The slower gameplay speed does two things: it makes the game feel much more personal since everything is not so frantic and you’re not constantly scrambling for the ball, and it allows you to keep pressure on the ball which brings the game down to a more personal level. This can result in more fouls when pressuring a defensive player, but the trade-off is well worth it. Online play has also been improved. Not only can you jump onto Live and play friends in a match, but Konami has added the Online Master League mode which allows you to earn rewards for good play. You’ll come across new players, oddly-shaped soccer balls, and even classic Konami sounds inserted into the game. Have you always thought the World Cup would be better if they just dubbed Frogger sounds over the action? Well now you can see if you’re right.
PES 2011 also allows customization of teams, players, stadiums, logos, and cheers. Building your own stadium is one more way to make the experience your own. The amount of time that can be sunk into making a custom arena is staggering, but if you decide to take a team through multiple seasons it is a great touch that their stadium, logo, and fans are your own custom creations.
I imagine that the reasoning is mostly financial, but I would have liked to see more well-known teams in PES 2011. The French and Dutch premier leagues are included in their entirety, but I don’t really know any of those teams. Where are the teams from MLS, and why are only two English teams (Tottenham and Manchester) included? The light roster hurts all the more when compared to FIFA 11 which includes a ton of official leagues. The action is good, but sports games are always improved by the ability to play as your favorite team on their home turf.
PES 2011 hasn’t taken the crown away from FIFA 11, but if you have room on your shelf for two soccer games this year then Pro Evo 2011 is worth your time. It is vastly improved over last year’s game, and the changes set it apart from the competition even if they haven’t taken the top spot.

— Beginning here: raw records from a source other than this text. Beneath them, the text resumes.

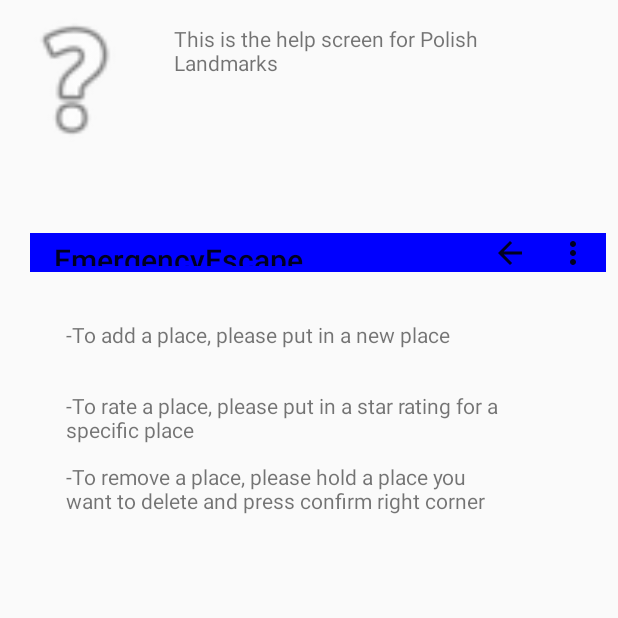
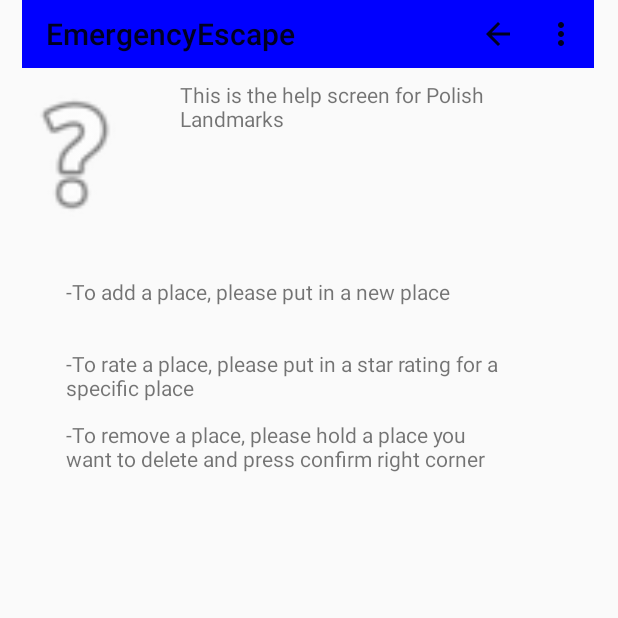
Before and after one commit to kacper97/EmergencyEscaper, an Android app: the Help screen opened directly, with no data from a screen before it, on a phone screen of 412 x 824 dp, the top half of it. Run offline under Robolectric (Android 15) with nearby library versions, the phone set to English and light mode, and no system bars.

```diff
--- a/app/src/main/res/layout/activity_help.xml
+++ b/app/src/main/res/layout/activity_help.xml
@@ -42,20 +42,18 @@
             android:id="@+id/imageView"
             android:layout_width="100dp"
             android:layout_height="100dp"
-            android:layout_marginBottom="52dp"
             app:layout_constrainedHeight="true"
             app:layout_constrainedWidth="true"
-            app:layout_constraintBottom_toTopOf="@+id/toolbarHelp"
             app:srcCompat="@android:drawable/ic_menu_help"
-            tools:layout_editor_absoluteX="1dp"
-            tools:ignore="MissingConstraints" />
+            tools:layout_editor_absoluteX="2dp"
+            tools:ignore="MissingConstraints" android:layout_marginTop="8dp"
+            app:layout_constraintTop_toBottomOf="@+id/toolbarHelp"/>
 
     <androidx.appcompat.widget.Toolbar
             android:id="@+id/toolbarHelp"
-            android:layout_width="384dp"
-            android:layout_height="26dp"
+            android:layout_width="381dp"
+            android:layout_height="45dp"
             android:layout_marginStart="8dp"
-            android:layout_marginTop="64dp"
             android:layout_marginEnd="8dp"
             android:background="?attr/colorPrimary"
             android:minHeight="?attr/actionBarSize"
@@ -63,28 +61,26 @@
             app:layout_constrainedHeight="true"
             app:layout_constrainedWidth="true"
             app:layout_constraintEnd_toEndOf="parent"
-            app:layout_constraintHorizontal_bias="1.0"
+            app:layout_constraintHorizontal_bias="0.461"
             app:layout_constraintStart_toStartOf="parent"
-            app:layout_constraintTop_toBottomOf="@+id/textView" />
+            tools:layout_editor_absoluteY="0dp"/>
 
     <TextView
             android:id="@+id/textView"
             android:layout_width="259dp"
             android:layout_height="75dp"
-            android:layout_marginStart="16dp"
-            android:layout_marginTop="16dp"
             android:text="@string/appHelp"
             app:layout_constrainedHeight="true"
             app:layout_constrainedWidth="true"
             app:layout_constraintStart_toEndOf="@+id/imageView"
-            app:layout_constraintTop_toTopOf="parent" />
+            android:layout_marginStart="20dp" android:layout_marginTop="8dp"
+            app:layout_constraintTop_toBottomOf="@+id/toolbarHelp"/>
 
     <TextView
             android:id="@+id/textView2"
             android:layout_width="299dp"
-            android:layout_height="43dp"
+            android:layout_height="44dp"
             android:layout_marginStart="44dp"
-            android:layout_marginTop="32dp"
             android:layout_marginEnd="8dp"
             android:text="@string/appHelpExtraAdd"
             app:layout_constrainedHeight="true"
@@ -92,5 +88,5 @@
             app:layout_constraintEnd_toEndOf="parent"
             app:layout_constraintHorizontal_bias="0.0"
             app:layout_constraintStart_toStartOf="parent"
-            app:layout_constraintTop_toBottomOf="@+id/toolbarHelp" />
+            android:layout_marginTop="56dp" app:layout_constraintTop_toBottomOf="@+id/textView"/>
 </androidx.constraintlayout.widget.ConstraintLayout>
```
Also changed, not shown: 1 other file.
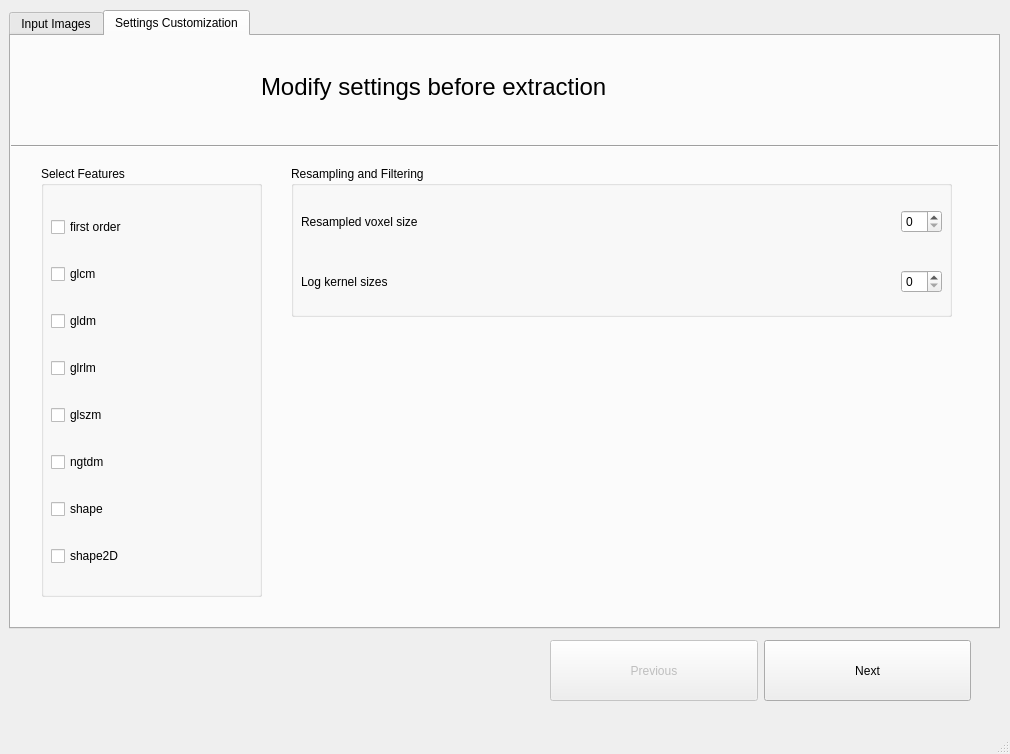
Above: ui/radiomics-feature-extractor.ui from manos-mark/radiomics-features-extraction before the change. Below: the same form after it.
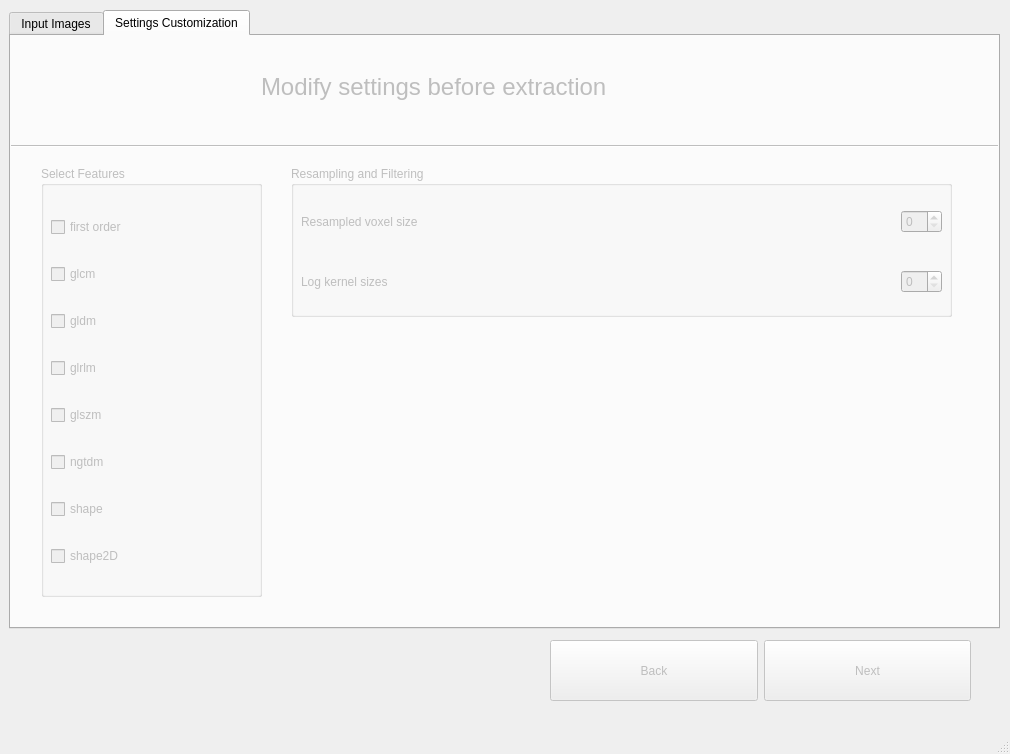
That is the form after the change.

```diff
--- a/ui/radiomics-feature-extractor.ui
+++ b/ui/radiomics-feature-extractor.ui
@@ -358,6 +358,9 @@
      </widget>
     </widget>
     <widget class="QWidget" name="settings_customization_tab">
+     <property name="enabled">
+      <bool>false</bool>
+     </property>
      <property name="cursor">
       <cursorShape>ArrowCursor</cursorShape>
      </property>
@@ -589,12 +592,15 @@
         </sizepolicy>
        </property>
        <property name="text">
-        <string>Previous</string>
+        <string>Back</string>
        </property>
       </widget>
      </item>
      <item>
       <widget class="QPushButton" name="next_btn">
+       <property name="enabled">
+        <bool>false</bool>
+       </property>
        <property name="sizePolicy">
         <sizepolicy hsizetype="Minimum" vsizetype="Preferred">
          <horstretch>0</horstretch>
```
Left out of the diff: 4 changed lines with no effect on the pictures.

Pros: Slow speed makes for a more intimate game, great customization options
Cons: Lack of recognized teams